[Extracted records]
☆ ☆ ☆ ☆ ☆

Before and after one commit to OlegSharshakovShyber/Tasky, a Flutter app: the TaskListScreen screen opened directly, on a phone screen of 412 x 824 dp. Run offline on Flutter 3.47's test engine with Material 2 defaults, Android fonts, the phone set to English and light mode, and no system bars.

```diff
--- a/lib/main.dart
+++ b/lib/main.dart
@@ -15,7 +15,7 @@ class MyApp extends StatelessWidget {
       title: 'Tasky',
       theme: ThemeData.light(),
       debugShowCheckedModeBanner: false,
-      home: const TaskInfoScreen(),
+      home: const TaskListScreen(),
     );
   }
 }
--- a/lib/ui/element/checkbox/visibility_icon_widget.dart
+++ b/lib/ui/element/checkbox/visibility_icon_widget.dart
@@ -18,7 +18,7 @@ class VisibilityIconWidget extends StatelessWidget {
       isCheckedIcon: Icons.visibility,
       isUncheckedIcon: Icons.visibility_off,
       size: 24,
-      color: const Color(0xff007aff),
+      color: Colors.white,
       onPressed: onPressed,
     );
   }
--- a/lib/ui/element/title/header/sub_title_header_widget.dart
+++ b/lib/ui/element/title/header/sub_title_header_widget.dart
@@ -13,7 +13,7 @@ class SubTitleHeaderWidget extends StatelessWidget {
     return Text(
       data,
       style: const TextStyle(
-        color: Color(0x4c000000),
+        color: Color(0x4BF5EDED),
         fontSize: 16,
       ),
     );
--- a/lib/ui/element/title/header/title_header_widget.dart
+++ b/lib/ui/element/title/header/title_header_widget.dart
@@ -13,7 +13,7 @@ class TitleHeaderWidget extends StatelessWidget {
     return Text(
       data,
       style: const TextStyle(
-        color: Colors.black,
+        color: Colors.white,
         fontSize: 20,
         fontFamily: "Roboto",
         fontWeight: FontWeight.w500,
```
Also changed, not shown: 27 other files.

☆ ☆ ☆ ☆ ☆

Go line by line through the records and copy those that contain the word "color".

Exercise result
-      color: const Color(0xff007aff),
+      color: Colors.white,
-        color: Color(0x4c000000),
+        color: Color(0x4BF5EDED),
-        color: Colors.black,
+        color: Colors.white,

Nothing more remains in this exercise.